Filtering the records below, copy only those lines that include the word "columns".

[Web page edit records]
Content starts
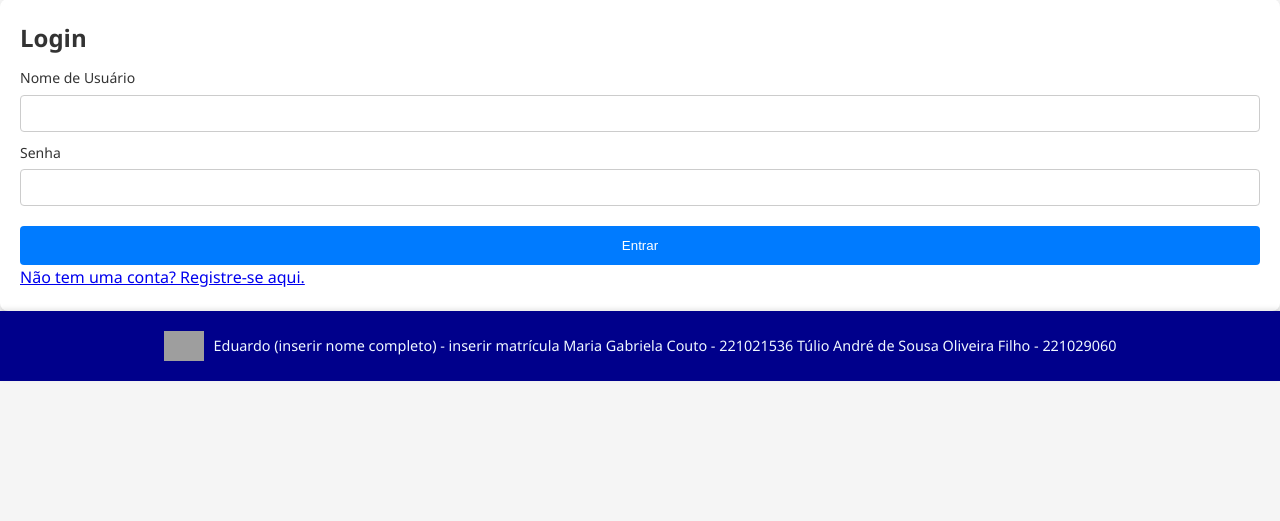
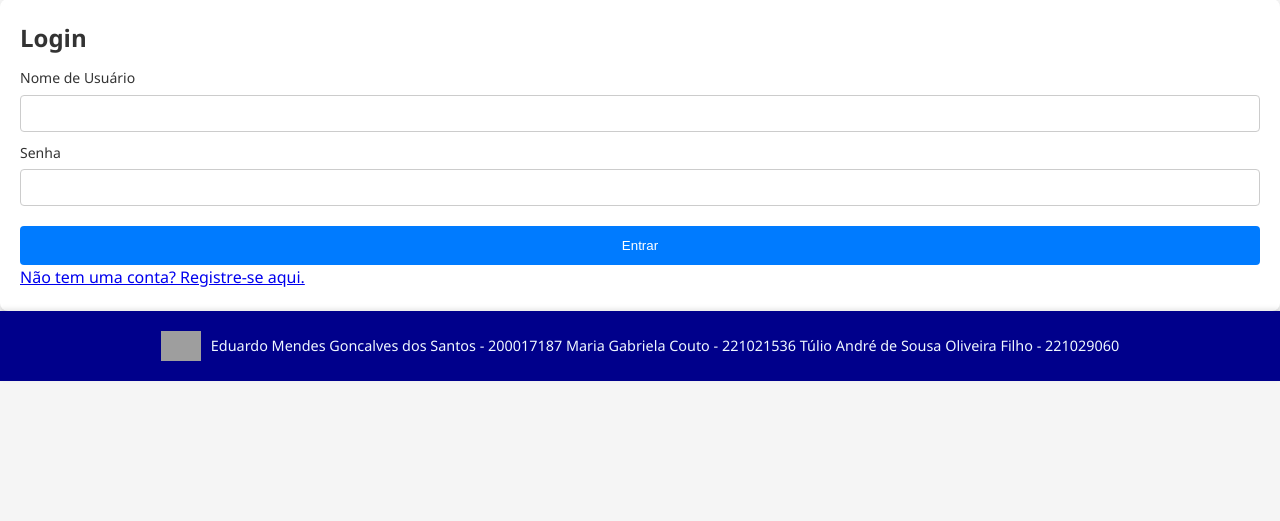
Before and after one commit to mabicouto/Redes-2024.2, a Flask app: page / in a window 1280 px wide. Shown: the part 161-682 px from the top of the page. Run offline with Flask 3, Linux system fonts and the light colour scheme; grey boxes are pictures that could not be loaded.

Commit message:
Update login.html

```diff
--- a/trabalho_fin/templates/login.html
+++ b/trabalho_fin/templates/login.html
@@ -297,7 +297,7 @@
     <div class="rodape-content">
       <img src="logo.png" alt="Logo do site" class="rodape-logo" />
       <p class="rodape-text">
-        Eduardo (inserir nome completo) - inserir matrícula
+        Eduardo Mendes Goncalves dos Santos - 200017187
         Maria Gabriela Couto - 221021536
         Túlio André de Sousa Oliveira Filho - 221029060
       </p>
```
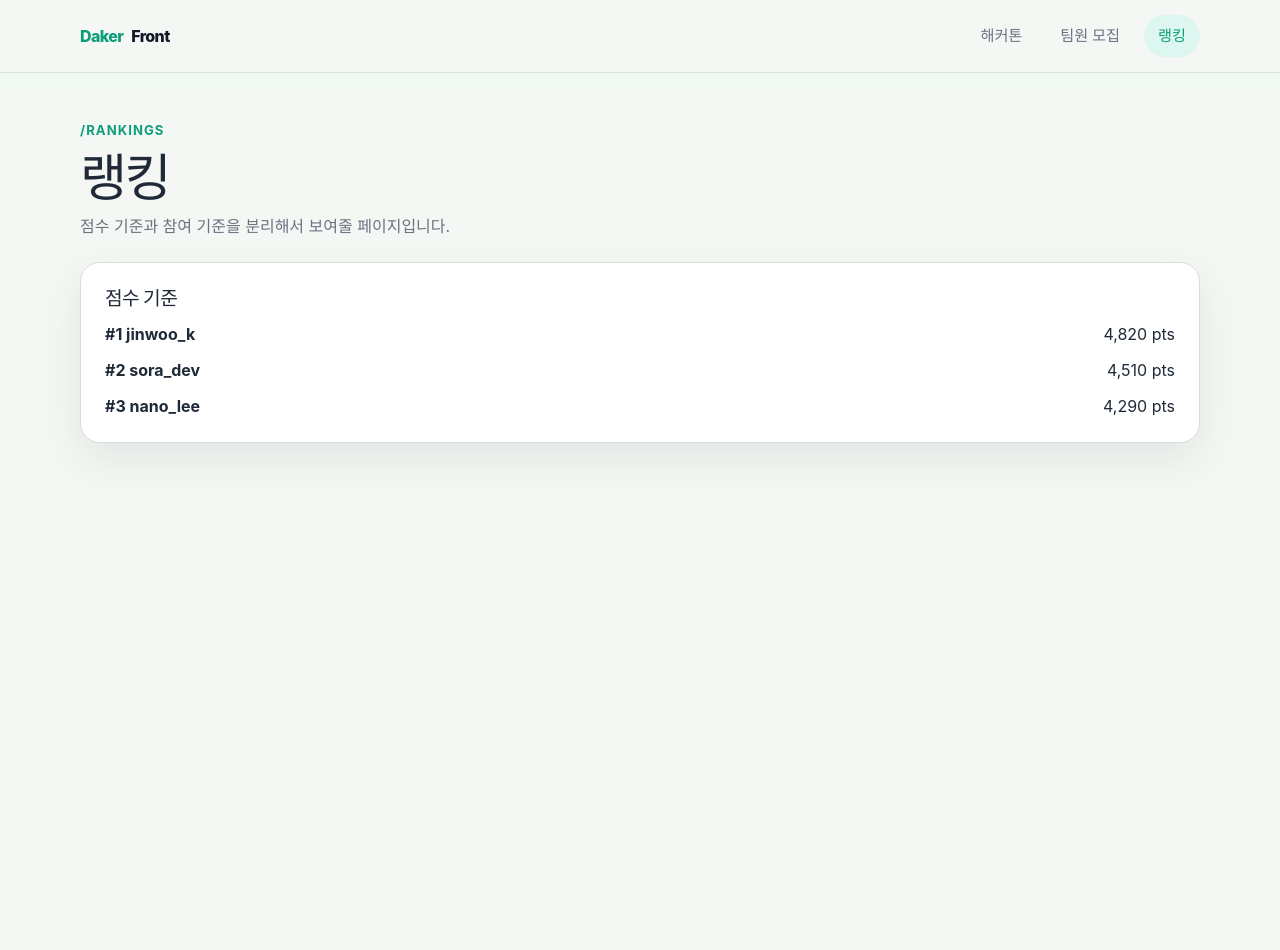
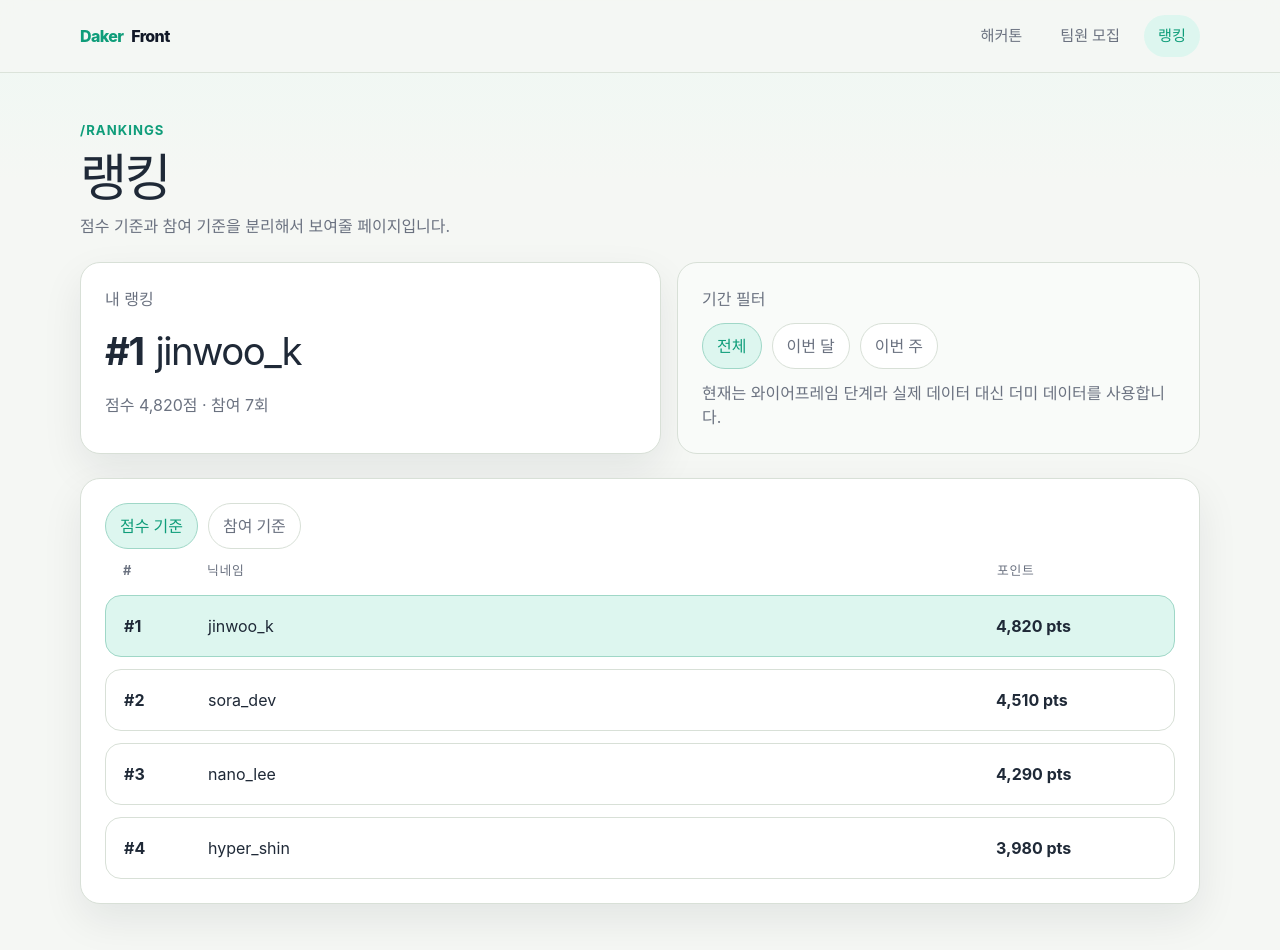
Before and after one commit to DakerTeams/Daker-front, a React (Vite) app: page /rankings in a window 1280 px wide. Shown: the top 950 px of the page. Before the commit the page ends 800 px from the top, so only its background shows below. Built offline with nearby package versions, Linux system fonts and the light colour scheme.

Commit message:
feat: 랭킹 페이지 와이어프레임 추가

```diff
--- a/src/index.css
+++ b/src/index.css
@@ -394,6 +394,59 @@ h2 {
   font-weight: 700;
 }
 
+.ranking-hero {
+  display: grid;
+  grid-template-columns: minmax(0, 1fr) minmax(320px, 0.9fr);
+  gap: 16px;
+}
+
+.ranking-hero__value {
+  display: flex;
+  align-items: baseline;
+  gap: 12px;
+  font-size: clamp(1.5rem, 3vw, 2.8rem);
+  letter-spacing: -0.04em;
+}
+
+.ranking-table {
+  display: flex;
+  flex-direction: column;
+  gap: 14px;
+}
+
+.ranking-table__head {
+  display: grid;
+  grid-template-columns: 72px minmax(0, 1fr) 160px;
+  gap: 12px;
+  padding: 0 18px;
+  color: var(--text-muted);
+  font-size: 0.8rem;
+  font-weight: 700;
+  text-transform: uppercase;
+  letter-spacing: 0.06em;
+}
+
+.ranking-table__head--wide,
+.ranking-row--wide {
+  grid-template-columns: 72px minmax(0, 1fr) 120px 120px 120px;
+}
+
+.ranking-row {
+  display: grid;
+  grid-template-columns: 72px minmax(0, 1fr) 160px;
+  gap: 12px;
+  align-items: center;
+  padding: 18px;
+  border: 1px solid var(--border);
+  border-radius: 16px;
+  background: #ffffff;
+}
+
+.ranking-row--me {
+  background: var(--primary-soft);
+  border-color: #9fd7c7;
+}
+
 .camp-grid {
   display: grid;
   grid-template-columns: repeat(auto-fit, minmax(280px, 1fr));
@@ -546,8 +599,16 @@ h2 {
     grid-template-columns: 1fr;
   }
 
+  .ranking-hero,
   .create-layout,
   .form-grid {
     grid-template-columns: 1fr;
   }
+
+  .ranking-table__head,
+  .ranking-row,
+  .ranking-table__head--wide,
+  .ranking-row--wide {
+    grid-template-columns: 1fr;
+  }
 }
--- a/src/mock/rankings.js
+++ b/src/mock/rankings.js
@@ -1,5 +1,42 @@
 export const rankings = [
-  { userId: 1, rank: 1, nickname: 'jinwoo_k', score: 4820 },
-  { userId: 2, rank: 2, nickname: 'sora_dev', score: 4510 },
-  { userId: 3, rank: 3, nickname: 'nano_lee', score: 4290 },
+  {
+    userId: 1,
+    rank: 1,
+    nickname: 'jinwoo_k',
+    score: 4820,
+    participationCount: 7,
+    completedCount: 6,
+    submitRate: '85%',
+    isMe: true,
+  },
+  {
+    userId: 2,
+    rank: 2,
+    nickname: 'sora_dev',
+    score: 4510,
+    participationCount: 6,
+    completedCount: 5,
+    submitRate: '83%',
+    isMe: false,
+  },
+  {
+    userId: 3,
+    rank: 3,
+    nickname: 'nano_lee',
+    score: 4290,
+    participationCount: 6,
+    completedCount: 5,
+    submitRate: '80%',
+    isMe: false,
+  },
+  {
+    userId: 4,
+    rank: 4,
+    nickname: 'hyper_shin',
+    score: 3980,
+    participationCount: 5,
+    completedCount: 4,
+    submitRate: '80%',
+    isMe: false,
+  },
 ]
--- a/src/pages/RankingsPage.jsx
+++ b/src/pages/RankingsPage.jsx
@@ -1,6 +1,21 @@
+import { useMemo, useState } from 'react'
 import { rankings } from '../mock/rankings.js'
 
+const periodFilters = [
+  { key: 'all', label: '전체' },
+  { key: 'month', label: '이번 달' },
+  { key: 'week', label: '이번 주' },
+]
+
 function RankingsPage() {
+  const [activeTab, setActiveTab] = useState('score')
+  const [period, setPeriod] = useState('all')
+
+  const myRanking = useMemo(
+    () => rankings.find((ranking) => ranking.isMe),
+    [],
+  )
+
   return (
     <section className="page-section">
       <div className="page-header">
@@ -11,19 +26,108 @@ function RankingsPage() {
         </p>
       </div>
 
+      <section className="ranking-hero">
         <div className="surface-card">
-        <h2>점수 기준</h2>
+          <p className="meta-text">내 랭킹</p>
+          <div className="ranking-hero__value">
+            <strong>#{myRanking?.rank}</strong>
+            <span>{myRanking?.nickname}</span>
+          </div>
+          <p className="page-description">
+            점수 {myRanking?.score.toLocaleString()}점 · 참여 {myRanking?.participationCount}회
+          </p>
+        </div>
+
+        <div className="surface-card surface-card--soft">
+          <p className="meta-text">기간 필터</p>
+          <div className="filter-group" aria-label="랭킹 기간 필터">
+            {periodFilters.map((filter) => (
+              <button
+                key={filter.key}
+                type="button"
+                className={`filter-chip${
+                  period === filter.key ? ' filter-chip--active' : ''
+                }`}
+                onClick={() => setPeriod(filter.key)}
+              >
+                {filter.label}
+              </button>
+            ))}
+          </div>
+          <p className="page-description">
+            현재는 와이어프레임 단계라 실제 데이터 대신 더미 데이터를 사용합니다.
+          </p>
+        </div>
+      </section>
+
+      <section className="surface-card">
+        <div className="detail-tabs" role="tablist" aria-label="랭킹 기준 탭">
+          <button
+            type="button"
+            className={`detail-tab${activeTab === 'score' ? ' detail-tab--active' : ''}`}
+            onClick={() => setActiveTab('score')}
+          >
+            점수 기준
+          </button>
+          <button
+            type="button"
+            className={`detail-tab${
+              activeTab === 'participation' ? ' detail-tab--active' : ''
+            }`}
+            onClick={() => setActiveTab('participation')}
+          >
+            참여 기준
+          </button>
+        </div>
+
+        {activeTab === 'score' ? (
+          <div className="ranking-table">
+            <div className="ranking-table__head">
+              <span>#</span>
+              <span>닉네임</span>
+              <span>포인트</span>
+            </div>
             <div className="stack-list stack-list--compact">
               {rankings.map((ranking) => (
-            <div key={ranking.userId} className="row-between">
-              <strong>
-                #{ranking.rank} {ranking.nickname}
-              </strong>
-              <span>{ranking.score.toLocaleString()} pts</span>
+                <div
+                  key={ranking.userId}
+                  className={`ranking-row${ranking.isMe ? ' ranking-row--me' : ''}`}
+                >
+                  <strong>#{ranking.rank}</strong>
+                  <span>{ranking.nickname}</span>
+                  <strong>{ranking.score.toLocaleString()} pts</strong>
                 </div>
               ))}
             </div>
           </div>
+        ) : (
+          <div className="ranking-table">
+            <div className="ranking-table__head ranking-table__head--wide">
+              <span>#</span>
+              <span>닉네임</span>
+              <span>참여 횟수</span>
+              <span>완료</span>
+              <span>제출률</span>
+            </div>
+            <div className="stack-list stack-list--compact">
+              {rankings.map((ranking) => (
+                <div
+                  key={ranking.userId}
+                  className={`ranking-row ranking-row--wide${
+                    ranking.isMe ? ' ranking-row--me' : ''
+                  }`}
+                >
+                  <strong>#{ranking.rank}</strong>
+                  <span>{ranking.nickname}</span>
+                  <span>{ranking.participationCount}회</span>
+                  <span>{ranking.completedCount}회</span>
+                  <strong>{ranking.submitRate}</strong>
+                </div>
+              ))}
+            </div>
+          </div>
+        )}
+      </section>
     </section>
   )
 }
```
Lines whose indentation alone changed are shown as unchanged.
Content ends
## Completed task
+  grid-template-columns: minmax(0, 1fr) minmax(320px, 0.9fr);
+  grid-template-columns: 72px minmax(0, 1fr) 160px;
+  grid-template-columns: 72px minmax(0, 1fr) 120px 120px 120px;
+  grid-template-columns: 72px minmax(0, 1fr) 160px;
   grid-template-columns: repeat(auto-fit, minmax(280px, 1fr));
     grid-template-columns: 1fr;
     grid-template-columns: 1fr;
+    grid-template-columns: 1fr;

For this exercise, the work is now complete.